Most curb bits have some degree of port, which is to say an elevated curve in the middle of the mouthpiece. The port makes room for the horse’s tongue to rise up when the bit is engaged, thus putting less pressure over the middle of the tongue and more pressure over the bars. Ports vary in shape by how high they are – a low port puts more pressure over the tongue, but has more clearance for the palate, while a high port gives more room to the tongue, but has a greater danger of interfering with the palate.

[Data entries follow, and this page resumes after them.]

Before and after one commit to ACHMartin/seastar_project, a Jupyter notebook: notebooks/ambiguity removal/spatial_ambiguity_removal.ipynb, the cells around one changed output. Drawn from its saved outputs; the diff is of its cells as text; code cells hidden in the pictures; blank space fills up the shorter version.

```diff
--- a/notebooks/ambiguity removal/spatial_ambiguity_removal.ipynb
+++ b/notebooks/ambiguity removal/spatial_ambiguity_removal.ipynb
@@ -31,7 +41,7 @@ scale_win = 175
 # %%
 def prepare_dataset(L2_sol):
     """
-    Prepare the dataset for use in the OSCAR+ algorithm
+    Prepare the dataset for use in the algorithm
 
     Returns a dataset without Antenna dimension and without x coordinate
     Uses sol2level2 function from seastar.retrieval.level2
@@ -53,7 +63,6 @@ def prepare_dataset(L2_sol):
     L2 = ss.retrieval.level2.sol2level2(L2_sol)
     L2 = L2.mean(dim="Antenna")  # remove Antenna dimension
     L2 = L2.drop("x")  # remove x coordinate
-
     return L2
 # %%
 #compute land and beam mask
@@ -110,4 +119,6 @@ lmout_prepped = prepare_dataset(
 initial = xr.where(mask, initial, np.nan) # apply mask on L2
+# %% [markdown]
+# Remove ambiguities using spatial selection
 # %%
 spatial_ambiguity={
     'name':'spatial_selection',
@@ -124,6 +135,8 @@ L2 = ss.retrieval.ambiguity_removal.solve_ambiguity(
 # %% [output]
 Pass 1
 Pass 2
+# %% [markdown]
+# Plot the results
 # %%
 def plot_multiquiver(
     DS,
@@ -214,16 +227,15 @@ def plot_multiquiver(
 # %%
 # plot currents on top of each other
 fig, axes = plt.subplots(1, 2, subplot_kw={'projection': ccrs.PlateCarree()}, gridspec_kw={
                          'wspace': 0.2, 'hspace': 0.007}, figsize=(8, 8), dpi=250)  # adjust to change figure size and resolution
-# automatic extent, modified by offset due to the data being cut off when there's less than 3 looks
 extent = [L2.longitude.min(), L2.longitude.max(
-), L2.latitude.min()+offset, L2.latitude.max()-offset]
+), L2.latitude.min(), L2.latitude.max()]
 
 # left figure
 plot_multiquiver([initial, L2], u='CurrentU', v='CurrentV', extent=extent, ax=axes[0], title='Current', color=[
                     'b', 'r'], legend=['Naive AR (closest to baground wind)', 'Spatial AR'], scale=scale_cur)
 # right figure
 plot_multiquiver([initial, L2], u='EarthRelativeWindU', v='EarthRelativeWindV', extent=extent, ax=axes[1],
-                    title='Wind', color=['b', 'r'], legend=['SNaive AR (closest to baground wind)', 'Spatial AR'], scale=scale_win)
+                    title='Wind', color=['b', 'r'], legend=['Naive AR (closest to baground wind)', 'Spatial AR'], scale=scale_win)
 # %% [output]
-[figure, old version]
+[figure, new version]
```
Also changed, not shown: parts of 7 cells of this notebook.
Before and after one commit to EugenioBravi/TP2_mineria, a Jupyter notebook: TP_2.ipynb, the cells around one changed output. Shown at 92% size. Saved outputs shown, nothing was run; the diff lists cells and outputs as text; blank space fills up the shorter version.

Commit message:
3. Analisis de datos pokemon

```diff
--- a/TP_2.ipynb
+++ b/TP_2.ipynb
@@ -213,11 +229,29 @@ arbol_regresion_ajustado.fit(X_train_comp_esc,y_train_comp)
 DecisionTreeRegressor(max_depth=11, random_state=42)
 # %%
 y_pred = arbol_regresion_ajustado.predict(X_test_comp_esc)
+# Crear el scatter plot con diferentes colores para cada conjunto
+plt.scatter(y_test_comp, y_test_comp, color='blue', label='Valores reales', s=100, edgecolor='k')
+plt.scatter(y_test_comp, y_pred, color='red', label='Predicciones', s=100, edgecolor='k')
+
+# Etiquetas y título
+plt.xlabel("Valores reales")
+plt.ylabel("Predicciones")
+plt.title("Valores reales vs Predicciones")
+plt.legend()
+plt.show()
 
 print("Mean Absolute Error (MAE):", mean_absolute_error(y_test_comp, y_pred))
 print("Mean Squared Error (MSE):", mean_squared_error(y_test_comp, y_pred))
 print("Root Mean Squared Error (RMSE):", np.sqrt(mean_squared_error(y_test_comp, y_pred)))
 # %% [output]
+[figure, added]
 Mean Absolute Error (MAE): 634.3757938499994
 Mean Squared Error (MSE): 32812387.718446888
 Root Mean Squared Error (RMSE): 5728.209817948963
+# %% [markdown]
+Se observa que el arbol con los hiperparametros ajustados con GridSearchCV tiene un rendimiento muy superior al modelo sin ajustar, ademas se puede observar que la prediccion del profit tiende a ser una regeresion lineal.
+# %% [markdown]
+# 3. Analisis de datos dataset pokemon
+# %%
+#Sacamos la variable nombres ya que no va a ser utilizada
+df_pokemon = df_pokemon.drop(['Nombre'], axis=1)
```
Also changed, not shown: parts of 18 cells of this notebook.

Most ports seek a compromise between these two effects, although one alternative is the forward angled port, or Conrad curb. Ports also vary in width, with the main consideration being the width of the tongue groove. On average, 34mm (1 1/2 inches) gives maximum tongue clearance, while still allowing the sides of the mouthpiece to lay comfortably on the bars (which are on either side of the tongue groove). Wide port curbs are made for horses that have particularly wide tongue grooves.